We are unlikely to do anything so stupid because, in spite of our lamentable neglect and indifference, we know perfectly well that in a great war our survival is going to depend once again on the maintenance of the sea routes. But having no freighters of our own. we are going to be very unhappy, and in a very bad state indeed, if we find on the day of reckoning that we cannot get freight ships of other flags for our nicely dressedup navy to escort.

As for the size of the subsidy that

would provide us with a decent merchant fleet, the experts are telling us that, as of now, it would amount to about ten dollars per ton of shipping per year. At that rate we could run the fleet we had in 1947. of a hundred and fifty tenthousand tonners, for fifteen million dollars a year. If this sounds like a lot we should remember that it is less than one single percent of the stupendous sums that we have been pouring into the bottomless pit of our defense department year after year since 1950.

I submit that the situation 1 have de-

scribed is one more piece of evidence that our whole present defense policy is unsound and based on fallacy. It is absurdly slanted in the direction of static air defenses, and leaves us wide open to grief and disaster in all other directions.

In this matter of shipping what are we doing? We are spending hundreds of millions every year on a navy, and on elements of our air force, to protect our ports and our shipping lanes.
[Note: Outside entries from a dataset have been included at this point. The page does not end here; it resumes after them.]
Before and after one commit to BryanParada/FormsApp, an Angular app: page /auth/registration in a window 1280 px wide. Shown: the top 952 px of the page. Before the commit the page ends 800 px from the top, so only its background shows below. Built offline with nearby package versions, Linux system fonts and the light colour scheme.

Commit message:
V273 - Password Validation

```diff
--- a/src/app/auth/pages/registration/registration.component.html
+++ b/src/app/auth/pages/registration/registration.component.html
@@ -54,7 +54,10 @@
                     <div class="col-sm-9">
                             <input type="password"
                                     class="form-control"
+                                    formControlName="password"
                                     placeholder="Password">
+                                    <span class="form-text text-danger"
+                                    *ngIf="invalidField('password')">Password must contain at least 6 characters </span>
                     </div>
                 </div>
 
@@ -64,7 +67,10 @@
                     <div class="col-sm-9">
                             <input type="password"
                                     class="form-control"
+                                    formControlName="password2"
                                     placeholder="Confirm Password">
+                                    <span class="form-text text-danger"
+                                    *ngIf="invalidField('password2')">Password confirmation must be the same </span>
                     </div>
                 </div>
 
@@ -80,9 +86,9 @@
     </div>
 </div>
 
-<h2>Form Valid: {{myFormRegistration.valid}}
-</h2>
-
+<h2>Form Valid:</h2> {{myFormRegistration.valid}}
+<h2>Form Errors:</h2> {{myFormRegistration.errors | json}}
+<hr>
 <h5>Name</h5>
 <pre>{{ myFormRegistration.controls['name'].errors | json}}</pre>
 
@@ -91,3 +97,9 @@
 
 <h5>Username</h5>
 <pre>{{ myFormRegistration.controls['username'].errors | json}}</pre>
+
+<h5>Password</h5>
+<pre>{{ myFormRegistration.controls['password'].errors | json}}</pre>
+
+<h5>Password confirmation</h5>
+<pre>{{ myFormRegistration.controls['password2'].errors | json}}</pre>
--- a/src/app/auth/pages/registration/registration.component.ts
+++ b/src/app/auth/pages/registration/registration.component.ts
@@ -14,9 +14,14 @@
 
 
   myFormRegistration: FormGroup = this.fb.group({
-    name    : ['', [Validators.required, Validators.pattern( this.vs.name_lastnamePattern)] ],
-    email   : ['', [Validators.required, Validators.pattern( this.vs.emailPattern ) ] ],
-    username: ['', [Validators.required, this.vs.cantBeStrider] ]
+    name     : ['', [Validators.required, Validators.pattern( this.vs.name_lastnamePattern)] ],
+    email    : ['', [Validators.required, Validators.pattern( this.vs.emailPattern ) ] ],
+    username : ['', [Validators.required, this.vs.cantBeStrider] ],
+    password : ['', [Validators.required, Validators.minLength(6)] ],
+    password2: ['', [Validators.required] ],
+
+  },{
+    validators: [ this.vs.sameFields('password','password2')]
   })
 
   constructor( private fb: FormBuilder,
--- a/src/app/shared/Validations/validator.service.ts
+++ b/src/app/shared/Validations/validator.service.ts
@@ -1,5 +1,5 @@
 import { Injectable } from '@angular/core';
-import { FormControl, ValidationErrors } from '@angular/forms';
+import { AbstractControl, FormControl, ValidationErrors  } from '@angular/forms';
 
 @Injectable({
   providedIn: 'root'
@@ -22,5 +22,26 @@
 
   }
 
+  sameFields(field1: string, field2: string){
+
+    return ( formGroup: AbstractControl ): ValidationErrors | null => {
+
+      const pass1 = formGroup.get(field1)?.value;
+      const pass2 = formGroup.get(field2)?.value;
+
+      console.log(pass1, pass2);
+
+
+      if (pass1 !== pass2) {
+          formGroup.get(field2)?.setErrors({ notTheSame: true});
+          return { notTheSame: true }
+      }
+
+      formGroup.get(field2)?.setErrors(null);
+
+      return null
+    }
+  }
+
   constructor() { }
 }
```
We lay out public funds to build docks and wharves, to dig great canals, to dredge ship channels, to erect lighthouses — all

for no other purpose than to facilitate the sea transport of the goods by which we prosper in peace and which we must have for victory in war.

With all this, so utterly negligible is our merchant marine that we could not use it to move a corporal’s guard of soldiers to a danger spot abroad, but must dangerously and shamefully disarm our greatest warship to do it. This argues a degree of indifference to one obvious aspect of defense that is hardly consistent with our survival in times like these. ★